___ Data supplied
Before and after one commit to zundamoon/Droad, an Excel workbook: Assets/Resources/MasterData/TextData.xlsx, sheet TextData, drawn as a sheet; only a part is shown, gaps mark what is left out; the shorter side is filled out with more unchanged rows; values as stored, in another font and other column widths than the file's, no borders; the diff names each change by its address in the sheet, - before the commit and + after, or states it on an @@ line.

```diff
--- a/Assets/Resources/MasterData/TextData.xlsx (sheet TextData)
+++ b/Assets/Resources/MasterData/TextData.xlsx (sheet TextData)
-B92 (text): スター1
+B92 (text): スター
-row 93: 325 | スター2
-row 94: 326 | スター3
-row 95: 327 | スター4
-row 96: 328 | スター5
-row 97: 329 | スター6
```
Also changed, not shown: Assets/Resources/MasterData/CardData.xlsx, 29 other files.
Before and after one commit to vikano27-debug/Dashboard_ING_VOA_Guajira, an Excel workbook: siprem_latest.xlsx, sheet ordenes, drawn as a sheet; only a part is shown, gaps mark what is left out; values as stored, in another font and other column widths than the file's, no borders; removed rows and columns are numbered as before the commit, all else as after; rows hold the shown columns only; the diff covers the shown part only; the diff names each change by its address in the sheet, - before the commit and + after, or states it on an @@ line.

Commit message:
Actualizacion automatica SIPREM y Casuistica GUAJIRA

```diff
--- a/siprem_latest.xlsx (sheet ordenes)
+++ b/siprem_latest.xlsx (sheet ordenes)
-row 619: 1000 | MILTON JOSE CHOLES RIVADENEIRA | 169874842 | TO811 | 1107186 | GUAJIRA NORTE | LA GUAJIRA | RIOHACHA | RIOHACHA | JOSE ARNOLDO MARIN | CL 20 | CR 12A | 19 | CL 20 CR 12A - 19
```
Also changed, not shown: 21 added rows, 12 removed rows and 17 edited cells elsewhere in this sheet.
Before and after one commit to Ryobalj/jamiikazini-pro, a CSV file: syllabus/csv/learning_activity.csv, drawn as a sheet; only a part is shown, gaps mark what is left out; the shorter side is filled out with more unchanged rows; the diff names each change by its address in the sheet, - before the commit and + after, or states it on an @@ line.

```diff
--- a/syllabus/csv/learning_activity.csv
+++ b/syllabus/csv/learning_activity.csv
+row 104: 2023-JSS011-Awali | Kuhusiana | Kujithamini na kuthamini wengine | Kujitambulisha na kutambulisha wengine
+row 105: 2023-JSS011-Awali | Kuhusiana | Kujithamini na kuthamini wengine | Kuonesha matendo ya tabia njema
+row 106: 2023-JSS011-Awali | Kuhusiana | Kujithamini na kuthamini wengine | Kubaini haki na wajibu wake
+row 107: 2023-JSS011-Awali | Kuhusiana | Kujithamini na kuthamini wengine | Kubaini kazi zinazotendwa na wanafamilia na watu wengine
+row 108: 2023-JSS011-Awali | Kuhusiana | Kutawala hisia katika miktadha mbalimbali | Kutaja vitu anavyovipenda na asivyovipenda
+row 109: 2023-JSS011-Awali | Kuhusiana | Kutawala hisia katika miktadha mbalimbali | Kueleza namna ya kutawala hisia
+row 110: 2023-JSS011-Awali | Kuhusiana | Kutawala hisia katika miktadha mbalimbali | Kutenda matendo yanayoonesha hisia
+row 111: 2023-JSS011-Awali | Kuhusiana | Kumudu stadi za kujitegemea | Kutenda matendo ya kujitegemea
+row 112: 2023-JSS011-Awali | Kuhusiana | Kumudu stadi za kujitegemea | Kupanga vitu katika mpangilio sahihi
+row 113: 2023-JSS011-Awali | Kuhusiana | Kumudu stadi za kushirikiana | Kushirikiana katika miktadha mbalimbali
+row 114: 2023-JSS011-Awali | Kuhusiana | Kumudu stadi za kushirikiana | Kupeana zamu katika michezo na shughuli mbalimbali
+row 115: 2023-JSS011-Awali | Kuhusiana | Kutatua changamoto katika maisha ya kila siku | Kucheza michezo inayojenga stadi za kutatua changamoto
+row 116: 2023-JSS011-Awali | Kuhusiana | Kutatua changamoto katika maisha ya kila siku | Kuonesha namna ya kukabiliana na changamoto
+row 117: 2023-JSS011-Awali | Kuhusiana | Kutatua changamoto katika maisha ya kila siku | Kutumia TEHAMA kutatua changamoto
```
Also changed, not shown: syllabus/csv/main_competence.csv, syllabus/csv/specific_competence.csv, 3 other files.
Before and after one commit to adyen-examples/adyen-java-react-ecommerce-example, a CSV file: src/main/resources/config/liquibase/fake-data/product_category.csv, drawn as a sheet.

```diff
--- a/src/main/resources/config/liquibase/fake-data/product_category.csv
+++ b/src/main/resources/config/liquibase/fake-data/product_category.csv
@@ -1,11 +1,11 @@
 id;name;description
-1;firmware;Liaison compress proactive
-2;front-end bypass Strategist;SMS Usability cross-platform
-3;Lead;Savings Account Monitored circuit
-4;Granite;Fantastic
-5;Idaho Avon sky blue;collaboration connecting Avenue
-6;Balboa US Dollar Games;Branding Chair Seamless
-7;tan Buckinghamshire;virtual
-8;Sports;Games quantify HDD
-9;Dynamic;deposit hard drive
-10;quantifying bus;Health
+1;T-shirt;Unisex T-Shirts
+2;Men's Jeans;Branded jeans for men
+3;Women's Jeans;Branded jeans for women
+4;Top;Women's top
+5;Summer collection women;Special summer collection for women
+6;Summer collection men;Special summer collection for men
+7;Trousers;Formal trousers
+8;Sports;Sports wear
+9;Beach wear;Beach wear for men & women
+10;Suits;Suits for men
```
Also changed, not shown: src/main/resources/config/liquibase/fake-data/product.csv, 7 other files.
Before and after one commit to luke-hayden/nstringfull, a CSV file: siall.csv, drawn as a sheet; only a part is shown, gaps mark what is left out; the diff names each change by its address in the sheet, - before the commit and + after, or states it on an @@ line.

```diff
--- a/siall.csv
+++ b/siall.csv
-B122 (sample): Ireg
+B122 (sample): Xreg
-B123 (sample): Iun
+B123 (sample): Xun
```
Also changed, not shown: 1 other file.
______
_What you have to do_. Each line of the entries above that contains "siku" is to be copied.

_Expected output_.
+row 115: 2023-JSS011-Awali | Kuhusiana | Kutatua changamoto katika maisha ya kila siku | Kucheza michezo inayojenga stadi za kutatua changamoto
+row 116: 2023-JSS011-Awali | Kuhusiana | Kutatua changamoto katika maisha ya kila siku | Kuonesha namna ya kukabiliana na changamoto
+row 117: 2023-JSS011-Awali | Kuhusiana | Kutatua changamoto katika maisha ya kila siku | Kutumia TEHAMA kutatua changamoto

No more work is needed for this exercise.